Since kindergarten he’s received about half the amount of school days that are dictated by law, because his teachers often don’t show up for class – and when they do, they arrive late. He is a bright boy, but there’s little chance he’ll one day be able to compete for jobs in Honduras, or around the world, when he only learns half the arithmetic, half the reading, and half the writing that he is supposed to.
Betsai’s problem is replicated all over Honduras, where the average number of school days from 2000-2010 was just 125, instead of the 200 required by law. This problem is already producing frightening results: Honduras spends the highest percentage of its GDP on education in the region, but has the second lowest test scores.
The anti-corruption coalition Transformemos Honduras (TH), which is led by the Asociación para una Sociedad más Justa – Transparency International’s chapter in Honduras – is trying to change this, and it is seeing results.
Starting in 2010, TH investigated corruption and negligence, including teacher absenteeism, in the Honduran public education system, published the results in the media, and equipped Honduran parents to get involved in their children’s education by asking them to count the number of days that their children receive classes, among other indicators.
At first, the government was slow to respond, but in February 2012, in part due to pressure from TH, the Honduran President named a new Minister of Education. He came in ready to take on the education system and asked TH to ally with him in the fight against corruption.
The Minister required all teachers to use an online system to register that they are in their classrooms, and 59,788 of the country’s 60,000 teachers have already done so. He’s also become strict on teachers missing classes. If they miss more than three days without justification, they are called to a hearing and can be fired.
Recently, Betsai’s grandmother (wearing glasses in the photo), who is in charge of monitoring the number of days that teachers give classes at his school, reported how things were going, “Oh my goodness! You should see the school this year. It’s completely different. Teachers show up on time, and they’re teaching on Saturdays, just like they’re supposed to.”
This year, Honduras’ public school system has scheduled 216 school days, and so far, only three have been missed – putting schools on track to provide more than 200 school days for the first time in a decade.
TH is not just focused on the number of days teachers are in the classroom; it is also working with the government and parents to ensure education quality. It is auditing teacher qualifications and testing. It also publicised a suppressed government report on illegal teacher pay bonuses and is investigating teachers on the payroll who are not in the classroom.

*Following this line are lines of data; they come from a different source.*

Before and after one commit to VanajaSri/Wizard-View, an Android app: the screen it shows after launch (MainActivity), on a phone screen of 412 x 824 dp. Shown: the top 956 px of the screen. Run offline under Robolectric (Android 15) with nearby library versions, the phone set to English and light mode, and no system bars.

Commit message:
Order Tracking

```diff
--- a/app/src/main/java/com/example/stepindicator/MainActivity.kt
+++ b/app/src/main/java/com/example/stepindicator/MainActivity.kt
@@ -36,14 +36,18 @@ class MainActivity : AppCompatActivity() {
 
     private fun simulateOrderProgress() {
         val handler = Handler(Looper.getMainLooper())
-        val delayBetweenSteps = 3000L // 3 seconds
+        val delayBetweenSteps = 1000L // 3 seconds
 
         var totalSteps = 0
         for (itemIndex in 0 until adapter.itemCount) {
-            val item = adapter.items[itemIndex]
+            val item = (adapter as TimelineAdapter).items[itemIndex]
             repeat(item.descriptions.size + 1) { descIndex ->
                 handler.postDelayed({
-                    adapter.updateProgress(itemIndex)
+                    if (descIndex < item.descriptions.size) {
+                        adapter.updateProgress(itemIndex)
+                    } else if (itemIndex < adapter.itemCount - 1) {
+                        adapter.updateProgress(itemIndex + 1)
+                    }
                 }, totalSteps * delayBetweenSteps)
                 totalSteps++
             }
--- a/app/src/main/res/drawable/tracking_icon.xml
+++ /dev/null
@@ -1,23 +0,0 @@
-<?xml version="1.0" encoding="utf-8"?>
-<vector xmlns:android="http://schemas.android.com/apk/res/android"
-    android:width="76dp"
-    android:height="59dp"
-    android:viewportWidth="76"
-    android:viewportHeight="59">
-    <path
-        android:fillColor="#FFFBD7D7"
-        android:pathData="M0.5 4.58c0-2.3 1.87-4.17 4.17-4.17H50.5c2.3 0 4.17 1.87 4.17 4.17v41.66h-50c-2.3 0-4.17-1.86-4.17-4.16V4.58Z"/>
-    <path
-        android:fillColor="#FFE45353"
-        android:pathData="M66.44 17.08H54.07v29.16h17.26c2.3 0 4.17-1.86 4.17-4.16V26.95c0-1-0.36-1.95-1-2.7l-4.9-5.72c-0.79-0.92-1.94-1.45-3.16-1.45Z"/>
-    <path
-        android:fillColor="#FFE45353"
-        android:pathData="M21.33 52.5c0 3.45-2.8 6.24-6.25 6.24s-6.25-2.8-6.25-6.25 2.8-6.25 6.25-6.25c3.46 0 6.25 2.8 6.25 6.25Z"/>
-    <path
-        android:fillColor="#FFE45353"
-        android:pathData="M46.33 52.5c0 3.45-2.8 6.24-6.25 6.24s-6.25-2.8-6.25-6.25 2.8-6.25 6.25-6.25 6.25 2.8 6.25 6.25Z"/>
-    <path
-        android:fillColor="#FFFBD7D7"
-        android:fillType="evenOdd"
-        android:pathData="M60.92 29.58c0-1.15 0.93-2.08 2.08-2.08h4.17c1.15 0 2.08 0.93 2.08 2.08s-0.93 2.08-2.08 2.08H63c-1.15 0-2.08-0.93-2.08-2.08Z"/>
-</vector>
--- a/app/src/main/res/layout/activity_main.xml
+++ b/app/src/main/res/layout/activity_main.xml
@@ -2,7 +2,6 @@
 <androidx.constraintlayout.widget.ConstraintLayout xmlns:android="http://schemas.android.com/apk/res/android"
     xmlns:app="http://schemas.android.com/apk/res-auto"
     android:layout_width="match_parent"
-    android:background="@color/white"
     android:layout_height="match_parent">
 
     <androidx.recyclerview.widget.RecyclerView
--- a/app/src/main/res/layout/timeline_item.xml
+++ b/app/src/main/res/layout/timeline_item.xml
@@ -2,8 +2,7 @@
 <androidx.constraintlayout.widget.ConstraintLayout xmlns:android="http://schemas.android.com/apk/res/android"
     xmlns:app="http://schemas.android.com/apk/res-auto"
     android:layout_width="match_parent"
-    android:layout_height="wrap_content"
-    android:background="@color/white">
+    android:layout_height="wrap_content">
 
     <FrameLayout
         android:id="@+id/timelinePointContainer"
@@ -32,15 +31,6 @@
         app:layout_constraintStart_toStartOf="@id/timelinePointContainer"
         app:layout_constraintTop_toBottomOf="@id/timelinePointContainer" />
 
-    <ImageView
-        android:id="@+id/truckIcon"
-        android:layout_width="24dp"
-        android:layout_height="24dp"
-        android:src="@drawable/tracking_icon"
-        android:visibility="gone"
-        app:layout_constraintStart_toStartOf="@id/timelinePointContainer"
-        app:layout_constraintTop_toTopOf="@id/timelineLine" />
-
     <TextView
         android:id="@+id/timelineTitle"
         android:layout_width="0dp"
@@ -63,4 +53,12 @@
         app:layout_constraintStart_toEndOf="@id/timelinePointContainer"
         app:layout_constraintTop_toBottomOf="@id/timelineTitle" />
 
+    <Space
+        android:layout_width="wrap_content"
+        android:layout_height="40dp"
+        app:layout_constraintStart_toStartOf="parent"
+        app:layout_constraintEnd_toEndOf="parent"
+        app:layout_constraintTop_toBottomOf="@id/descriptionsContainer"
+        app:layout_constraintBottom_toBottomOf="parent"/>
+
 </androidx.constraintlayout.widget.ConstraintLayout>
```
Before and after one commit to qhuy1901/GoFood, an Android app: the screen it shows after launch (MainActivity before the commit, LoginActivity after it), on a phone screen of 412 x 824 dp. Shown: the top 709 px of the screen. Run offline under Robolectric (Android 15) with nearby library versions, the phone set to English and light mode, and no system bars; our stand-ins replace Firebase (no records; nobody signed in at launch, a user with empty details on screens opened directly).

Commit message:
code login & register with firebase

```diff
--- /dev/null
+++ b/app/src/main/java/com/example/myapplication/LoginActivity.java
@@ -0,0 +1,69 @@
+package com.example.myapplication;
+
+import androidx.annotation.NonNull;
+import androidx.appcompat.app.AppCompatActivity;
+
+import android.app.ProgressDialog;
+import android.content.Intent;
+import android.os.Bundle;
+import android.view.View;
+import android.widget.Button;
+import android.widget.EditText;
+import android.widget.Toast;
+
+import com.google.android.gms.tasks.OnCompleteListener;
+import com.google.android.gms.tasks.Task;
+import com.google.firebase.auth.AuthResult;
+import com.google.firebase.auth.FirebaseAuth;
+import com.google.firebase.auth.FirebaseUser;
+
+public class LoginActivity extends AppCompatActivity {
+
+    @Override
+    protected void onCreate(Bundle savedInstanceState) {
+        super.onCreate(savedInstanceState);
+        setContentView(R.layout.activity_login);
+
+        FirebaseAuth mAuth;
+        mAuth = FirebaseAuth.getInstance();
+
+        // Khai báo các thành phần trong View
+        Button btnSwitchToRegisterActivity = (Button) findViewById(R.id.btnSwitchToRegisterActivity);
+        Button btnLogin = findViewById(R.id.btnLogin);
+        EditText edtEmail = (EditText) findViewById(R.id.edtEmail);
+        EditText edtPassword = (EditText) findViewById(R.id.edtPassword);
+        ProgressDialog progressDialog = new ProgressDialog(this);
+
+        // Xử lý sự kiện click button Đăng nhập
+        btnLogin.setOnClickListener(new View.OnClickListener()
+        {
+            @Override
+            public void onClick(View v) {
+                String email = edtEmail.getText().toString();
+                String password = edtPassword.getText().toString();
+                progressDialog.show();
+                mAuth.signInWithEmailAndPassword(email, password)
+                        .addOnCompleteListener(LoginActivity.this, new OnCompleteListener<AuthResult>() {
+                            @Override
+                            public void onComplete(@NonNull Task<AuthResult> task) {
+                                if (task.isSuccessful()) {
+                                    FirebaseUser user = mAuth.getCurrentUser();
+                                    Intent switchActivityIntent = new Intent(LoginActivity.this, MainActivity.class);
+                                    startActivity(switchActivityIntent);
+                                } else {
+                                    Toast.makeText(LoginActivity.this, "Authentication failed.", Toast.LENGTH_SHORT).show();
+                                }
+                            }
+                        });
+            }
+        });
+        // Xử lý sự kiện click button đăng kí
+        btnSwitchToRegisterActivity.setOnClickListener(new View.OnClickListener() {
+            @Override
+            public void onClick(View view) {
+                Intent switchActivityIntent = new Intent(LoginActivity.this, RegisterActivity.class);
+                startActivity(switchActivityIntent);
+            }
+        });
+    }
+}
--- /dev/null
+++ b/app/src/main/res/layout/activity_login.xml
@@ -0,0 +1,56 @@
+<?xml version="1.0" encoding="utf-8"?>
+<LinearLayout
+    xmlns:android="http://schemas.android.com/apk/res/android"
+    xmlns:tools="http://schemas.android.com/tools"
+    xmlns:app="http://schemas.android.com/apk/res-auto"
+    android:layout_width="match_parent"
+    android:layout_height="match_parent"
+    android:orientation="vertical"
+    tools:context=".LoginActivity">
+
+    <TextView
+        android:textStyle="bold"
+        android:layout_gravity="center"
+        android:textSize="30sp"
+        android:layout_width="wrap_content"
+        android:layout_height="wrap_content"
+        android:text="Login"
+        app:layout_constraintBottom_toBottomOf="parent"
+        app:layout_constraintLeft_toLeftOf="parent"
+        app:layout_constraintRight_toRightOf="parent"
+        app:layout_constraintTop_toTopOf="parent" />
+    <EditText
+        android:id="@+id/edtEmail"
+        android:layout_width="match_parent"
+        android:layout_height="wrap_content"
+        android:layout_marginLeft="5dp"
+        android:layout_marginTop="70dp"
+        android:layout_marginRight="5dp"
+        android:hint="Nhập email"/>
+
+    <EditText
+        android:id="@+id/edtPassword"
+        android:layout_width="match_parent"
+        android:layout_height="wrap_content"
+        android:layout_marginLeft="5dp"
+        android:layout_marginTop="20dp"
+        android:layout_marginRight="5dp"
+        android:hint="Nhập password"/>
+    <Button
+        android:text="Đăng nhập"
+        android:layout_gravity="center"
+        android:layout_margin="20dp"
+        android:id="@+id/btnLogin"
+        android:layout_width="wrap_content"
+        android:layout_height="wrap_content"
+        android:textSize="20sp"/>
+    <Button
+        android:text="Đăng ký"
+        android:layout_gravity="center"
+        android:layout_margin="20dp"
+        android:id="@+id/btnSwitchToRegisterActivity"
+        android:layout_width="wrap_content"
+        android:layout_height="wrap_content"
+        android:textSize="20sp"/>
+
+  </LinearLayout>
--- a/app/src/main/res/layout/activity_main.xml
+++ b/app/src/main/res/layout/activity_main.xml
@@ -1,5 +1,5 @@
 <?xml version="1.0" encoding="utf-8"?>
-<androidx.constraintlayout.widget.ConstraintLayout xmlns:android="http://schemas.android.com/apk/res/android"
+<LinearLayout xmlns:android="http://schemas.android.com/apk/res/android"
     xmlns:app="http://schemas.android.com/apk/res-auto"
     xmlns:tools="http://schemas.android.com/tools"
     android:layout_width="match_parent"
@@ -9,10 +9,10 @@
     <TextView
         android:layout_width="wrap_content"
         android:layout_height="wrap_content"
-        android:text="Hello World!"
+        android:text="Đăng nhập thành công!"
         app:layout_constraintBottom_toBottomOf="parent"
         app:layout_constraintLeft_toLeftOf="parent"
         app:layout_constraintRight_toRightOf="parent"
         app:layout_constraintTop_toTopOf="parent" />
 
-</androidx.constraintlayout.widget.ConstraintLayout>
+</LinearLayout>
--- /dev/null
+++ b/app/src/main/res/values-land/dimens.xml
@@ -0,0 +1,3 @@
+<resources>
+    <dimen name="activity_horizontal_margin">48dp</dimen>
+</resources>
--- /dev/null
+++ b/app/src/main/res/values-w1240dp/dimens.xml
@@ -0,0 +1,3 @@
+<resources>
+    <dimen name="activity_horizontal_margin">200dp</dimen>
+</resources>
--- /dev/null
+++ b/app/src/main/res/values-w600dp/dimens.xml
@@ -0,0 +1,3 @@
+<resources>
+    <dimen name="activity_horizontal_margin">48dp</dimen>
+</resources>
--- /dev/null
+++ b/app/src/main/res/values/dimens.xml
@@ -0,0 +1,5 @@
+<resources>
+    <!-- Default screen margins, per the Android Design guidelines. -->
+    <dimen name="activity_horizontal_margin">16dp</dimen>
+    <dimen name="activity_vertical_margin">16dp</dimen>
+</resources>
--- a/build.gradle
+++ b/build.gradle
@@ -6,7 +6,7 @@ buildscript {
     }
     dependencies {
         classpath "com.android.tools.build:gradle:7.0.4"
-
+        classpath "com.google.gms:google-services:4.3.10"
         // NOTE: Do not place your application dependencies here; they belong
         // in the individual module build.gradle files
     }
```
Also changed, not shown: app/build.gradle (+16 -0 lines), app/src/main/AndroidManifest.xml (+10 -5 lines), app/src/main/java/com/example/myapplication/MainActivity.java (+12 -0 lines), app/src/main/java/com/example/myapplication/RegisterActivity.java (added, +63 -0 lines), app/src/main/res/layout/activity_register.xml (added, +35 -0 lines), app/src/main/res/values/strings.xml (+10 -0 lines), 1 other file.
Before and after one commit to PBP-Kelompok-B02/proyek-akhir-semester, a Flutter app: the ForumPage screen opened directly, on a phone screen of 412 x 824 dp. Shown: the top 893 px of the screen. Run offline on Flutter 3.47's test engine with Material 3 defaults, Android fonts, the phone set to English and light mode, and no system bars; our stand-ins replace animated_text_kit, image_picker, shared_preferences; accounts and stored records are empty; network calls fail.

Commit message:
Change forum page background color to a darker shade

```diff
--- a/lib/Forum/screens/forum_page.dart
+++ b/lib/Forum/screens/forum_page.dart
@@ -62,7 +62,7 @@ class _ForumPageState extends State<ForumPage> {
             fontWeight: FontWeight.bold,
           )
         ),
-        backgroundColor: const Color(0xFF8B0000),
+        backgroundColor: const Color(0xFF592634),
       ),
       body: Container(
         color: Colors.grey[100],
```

Together parents and students, government officials, and TH are working towards a more transparent and efficient education system.